MicroRNAs Target Transposons in Plant Reproductive Cells, Protecting Against Genome Damage
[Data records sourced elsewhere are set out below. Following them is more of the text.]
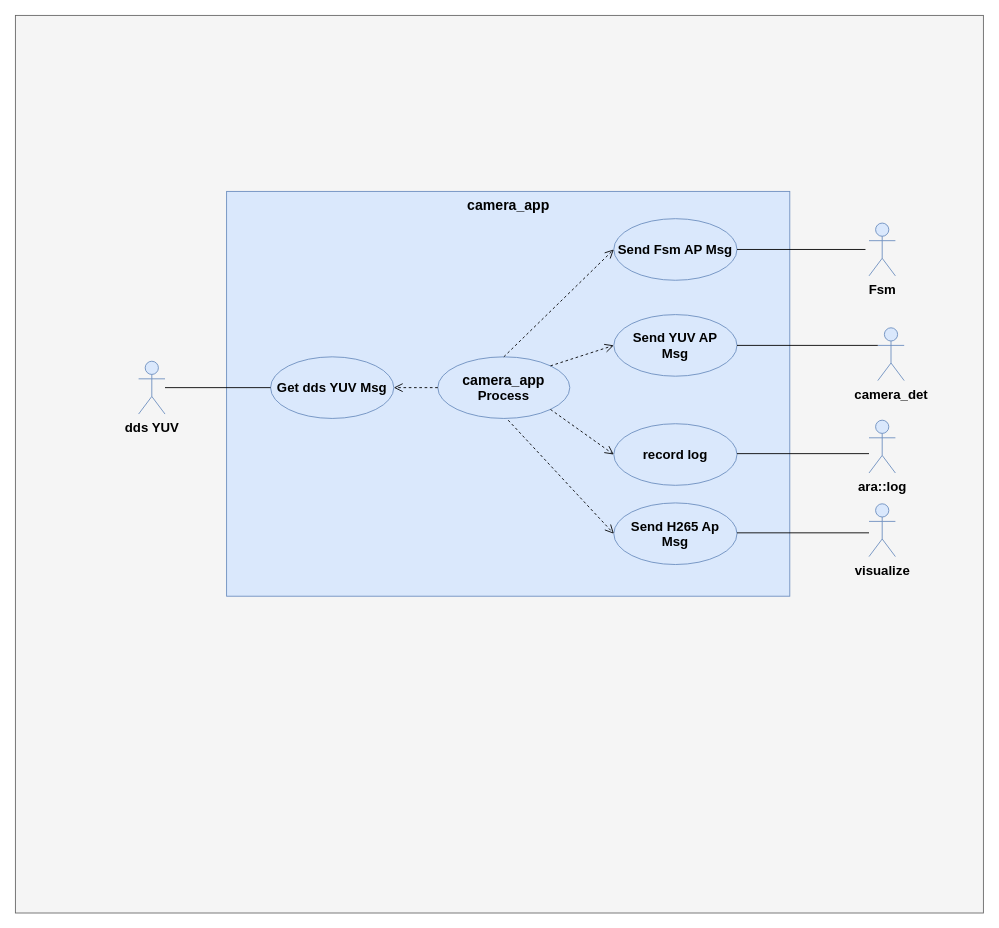
The draw.io diagram camera_app用例.drawio in xiaoleli/diagrams, before the edit. Source tidied: cells renumbered, new cells numbered last; positions are measured from the earlier drawing's top-left corner, leaving out a move shared by most shapes. Both pictures are drawn from the tidied source at 88%, with x=0, y=0 at pixel (15, 15).
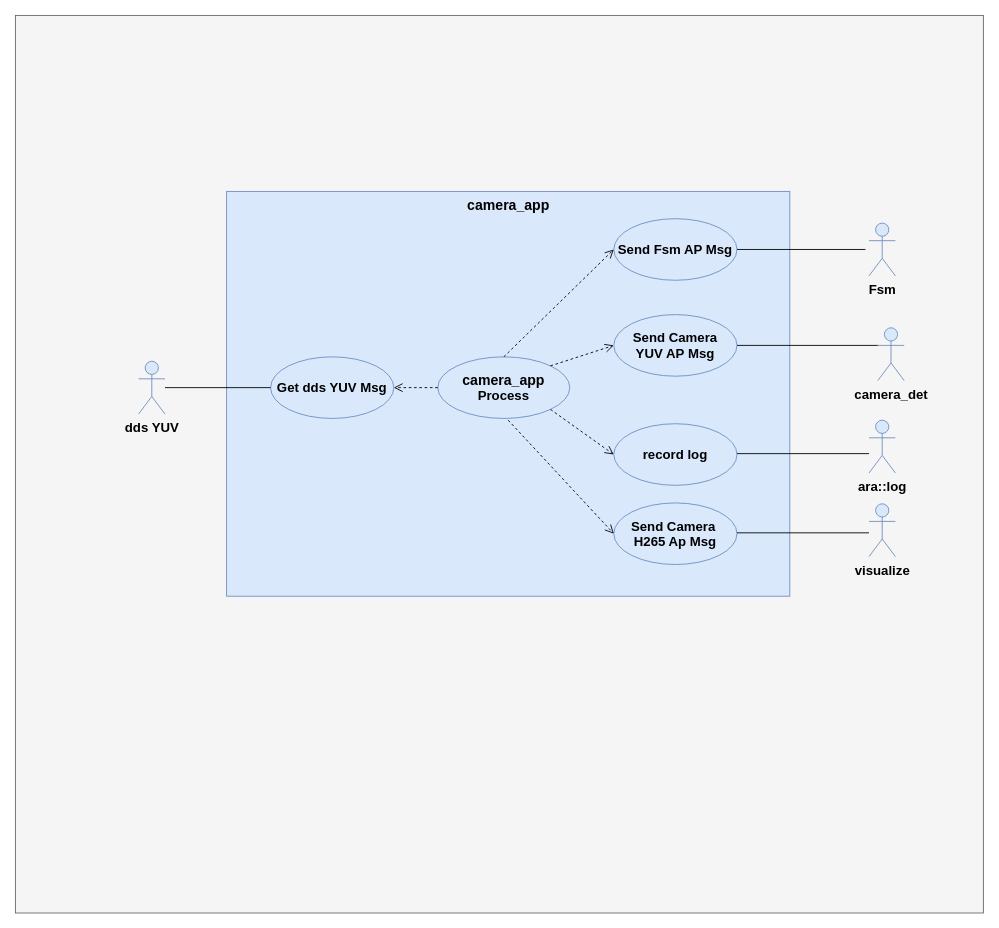
The same diagram, later.

Diff of the diagram source:
```diff
@@
-    <mxCell id="9" value="Send YUV AP&lt;div&gt;Msg&lt;/div&gt;" style="ellipse;whiteSpace=wrap;html=1;fontSize=15;fillColor=#dae8fc;strokeColor=#6c8ebf;fontStyle=1;" parent="1" vertex="1">
+    <mxCell id="9" value="Send Camera&lt;div&gt;YUV AP&amp;nbsp;&lt;span style=&quot;background-color: transparent; color: light-dark(rgb(0, 0, 0), rgb(255, 255, 255));&quot;&gt;Msg&lt;/span&gt;&lt;/div&gt;" style="ellipse;whiteSpace=wrap;html=1;fontSize=15;fillColor=#dae8fc;strokeColor=#6c8ebf;fontStyle=1;" parent="1" vertex="1">
       <mxGeometry x="680" y="340" width="140" height="70" as="geometry" />
     </mxCell>
@@
-    <mxCell id="20" value="Send H265 Ap&lt;div&gt;Msg&lt;/div&gt;" style="ellipse;whiteSpace=wrap;html=1;fontSize=15;fillColor=#dae8fc;strokeColor=#6c8ebf;fontStyle=1;" parent="1" vertex="1">
+    <mxCell id="20" value="Send Camera&amp;nbsp;&lt;div&gt;H265 Ap&amp;nbsp;&lt;span style=&quot;background-color: transparent; color: light-dark(rgb(0, 0, 0), rgb(255, 255, 255));&quot;&gt;Msg&lt;/span&gt;&lt;/div&gt;" style="ellipse;whiteSpace=wrap;html=1;fontSize=15;fillColor=#dae8fc;strokeColor=#6c8ebf;fontStyle=1;" parent="1" vertex="1">
       <mxGeometry x="680" y="554" width="140" height="70" as="geometry" />
     </mxCell>
```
Reproductive cells, such as an egg and sperm, join to form stem cells that can mature into any tissue type. But how do reproductive cells arise? We humans are born with all of the reproductive cells that we will ever produce. But in plants things are very different. They first generate mature, adult cells and only later "reprogram" some of them to produce eggs and sperm. For a plant to create reproductive cells, it must first erase a key code, a series of tags attached to DNA across the genome known as epigenetic marks. These marks distinguish active and inactive genes. But the marks serve another critical role. They keep a host of damaging transposons, or "jumping genes," inactive. As the cell wipes away the epigenetic code, it activates transposons, placing the newly formed reproductive cell in great danger of sustaining genetic damage. On March 16, 2014, researchers at Cold Spring Harbor Laboratory (CSHL) in New York led by Professor and HHMI Investigator Dr. Robert Martienssen announce the discovery of a pathway that helps to keep transposons inactive even when the epigenetic code is erased. "Jumping genes" were first identified more than 50 years ago at CSHL by Nobel-prize-winning researcher Dr. Barbara McClintock. Subsequent study revealed that jumping genes (or transposable elements) are long, repetitive stretches of DNA. They resemble remnants of ancient viruses that have inserted themselves into their host DNA. When active, transposons copy themselves and jump around in the genome. They can insert themselves right in the middle of genes, thus interrupting them. Scientists have found that more than 50% of the human genome is made up of transposons. Remarkably, in plants, up to 90% of the genome is composed of these repetitive sequences.